=== Section Start ===

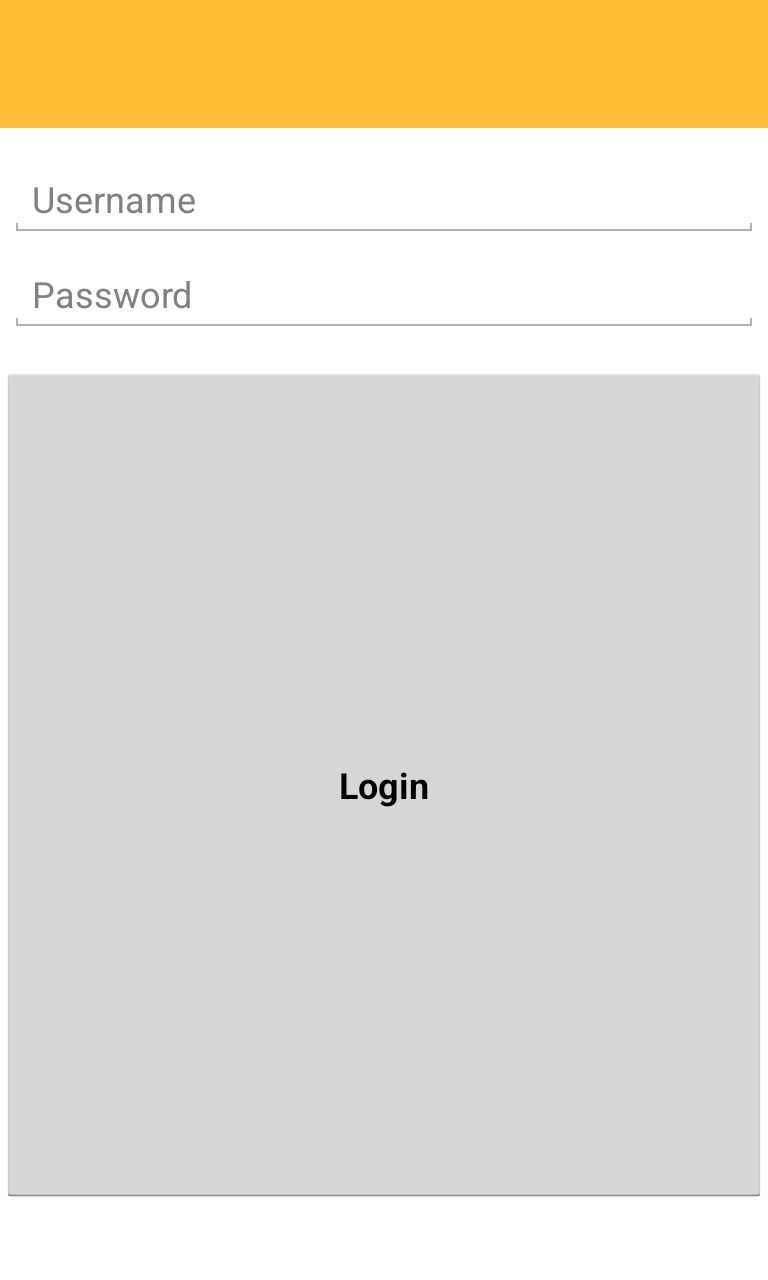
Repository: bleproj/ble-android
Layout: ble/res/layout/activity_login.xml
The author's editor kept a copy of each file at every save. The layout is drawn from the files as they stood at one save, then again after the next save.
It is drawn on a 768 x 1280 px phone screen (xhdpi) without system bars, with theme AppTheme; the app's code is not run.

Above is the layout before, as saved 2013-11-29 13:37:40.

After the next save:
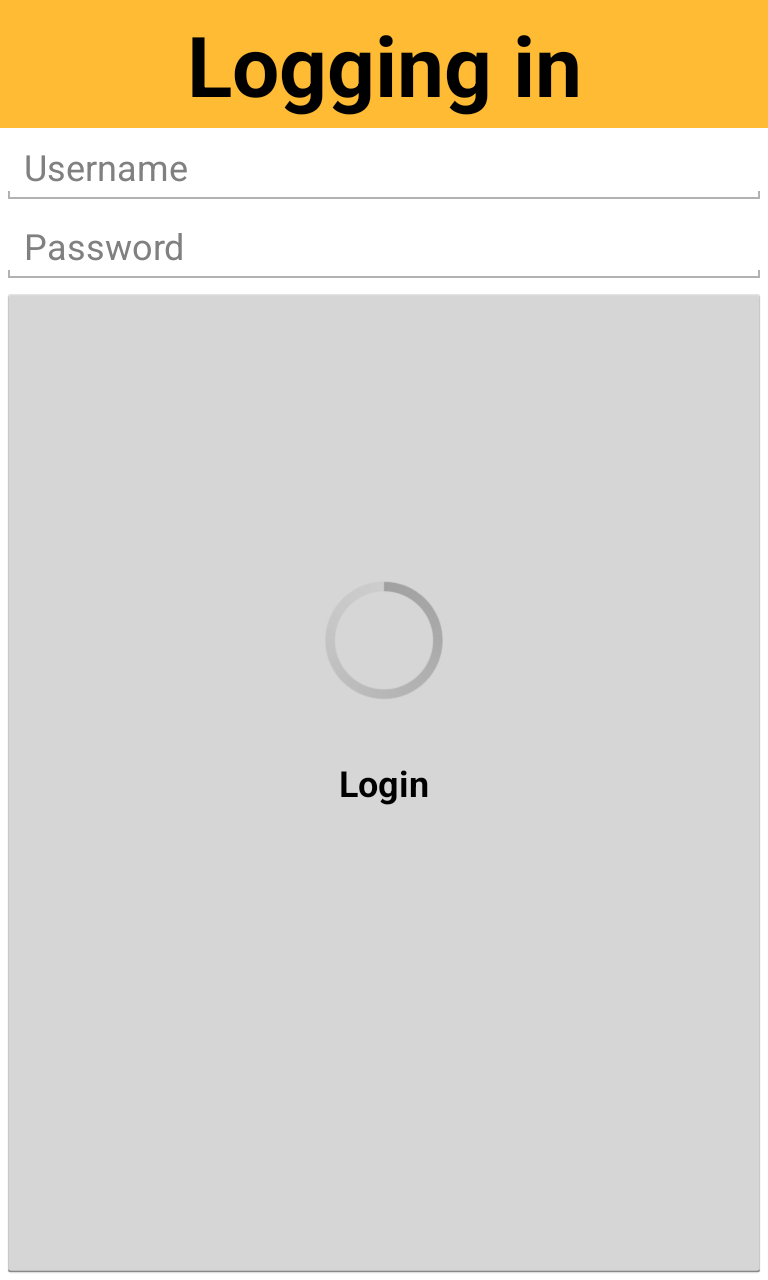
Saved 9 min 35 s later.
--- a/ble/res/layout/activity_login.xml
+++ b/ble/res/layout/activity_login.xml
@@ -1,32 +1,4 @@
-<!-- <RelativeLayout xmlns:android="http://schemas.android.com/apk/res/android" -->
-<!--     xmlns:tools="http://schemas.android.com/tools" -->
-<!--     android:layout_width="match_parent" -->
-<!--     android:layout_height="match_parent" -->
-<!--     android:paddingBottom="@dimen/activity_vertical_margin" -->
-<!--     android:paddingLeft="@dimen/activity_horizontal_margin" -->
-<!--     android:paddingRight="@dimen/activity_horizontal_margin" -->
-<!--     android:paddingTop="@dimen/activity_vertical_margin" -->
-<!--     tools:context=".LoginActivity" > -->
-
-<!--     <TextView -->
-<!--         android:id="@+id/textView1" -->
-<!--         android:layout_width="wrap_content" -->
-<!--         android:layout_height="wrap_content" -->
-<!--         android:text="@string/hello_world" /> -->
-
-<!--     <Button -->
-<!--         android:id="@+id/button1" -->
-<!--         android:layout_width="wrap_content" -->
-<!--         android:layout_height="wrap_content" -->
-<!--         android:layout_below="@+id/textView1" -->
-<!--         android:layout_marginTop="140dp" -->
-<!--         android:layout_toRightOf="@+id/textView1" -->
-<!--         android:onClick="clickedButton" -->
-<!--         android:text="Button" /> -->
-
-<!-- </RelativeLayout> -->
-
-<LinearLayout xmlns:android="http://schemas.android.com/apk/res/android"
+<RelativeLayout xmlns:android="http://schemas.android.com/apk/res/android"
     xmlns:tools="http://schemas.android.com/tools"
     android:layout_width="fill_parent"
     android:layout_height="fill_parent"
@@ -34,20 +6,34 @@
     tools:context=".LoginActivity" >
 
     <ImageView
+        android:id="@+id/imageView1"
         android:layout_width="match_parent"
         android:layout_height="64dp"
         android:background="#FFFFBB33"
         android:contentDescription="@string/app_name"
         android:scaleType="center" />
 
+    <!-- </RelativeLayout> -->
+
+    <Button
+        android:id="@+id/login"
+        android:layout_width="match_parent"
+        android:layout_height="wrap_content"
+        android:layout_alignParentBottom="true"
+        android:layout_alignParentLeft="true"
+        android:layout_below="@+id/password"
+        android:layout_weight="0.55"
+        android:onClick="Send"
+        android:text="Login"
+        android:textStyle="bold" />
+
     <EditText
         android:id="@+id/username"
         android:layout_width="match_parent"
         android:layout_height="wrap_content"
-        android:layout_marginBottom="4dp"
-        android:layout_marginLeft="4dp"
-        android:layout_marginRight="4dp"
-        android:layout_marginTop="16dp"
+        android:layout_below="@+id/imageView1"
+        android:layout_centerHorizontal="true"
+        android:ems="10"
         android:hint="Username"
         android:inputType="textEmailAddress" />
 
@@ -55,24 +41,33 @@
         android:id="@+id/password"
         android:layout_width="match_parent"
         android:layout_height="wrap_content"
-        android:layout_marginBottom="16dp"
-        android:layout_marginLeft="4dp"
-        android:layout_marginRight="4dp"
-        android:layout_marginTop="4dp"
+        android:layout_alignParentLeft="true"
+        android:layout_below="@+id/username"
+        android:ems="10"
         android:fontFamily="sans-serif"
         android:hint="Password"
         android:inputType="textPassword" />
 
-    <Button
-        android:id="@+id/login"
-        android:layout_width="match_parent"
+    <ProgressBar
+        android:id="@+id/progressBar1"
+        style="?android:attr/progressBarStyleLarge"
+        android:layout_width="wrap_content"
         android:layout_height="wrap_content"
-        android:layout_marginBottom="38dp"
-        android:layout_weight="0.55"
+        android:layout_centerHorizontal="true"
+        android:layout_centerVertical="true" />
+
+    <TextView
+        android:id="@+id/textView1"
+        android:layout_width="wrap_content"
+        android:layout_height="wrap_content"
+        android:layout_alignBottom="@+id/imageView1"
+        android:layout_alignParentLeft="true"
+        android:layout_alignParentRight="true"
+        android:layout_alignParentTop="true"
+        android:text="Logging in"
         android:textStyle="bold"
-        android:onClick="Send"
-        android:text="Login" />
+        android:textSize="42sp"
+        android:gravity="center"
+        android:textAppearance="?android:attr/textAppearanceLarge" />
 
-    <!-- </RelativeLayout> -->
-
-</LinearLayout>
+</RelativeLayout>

=== Section End ===

• [Work instructions]:
Each line in the data that holds the word "context" must be copied.

• [Solution to this task]:
-<!--     tools:context=".LoginActivity" > -->
     tools:context=".LoginActivity" >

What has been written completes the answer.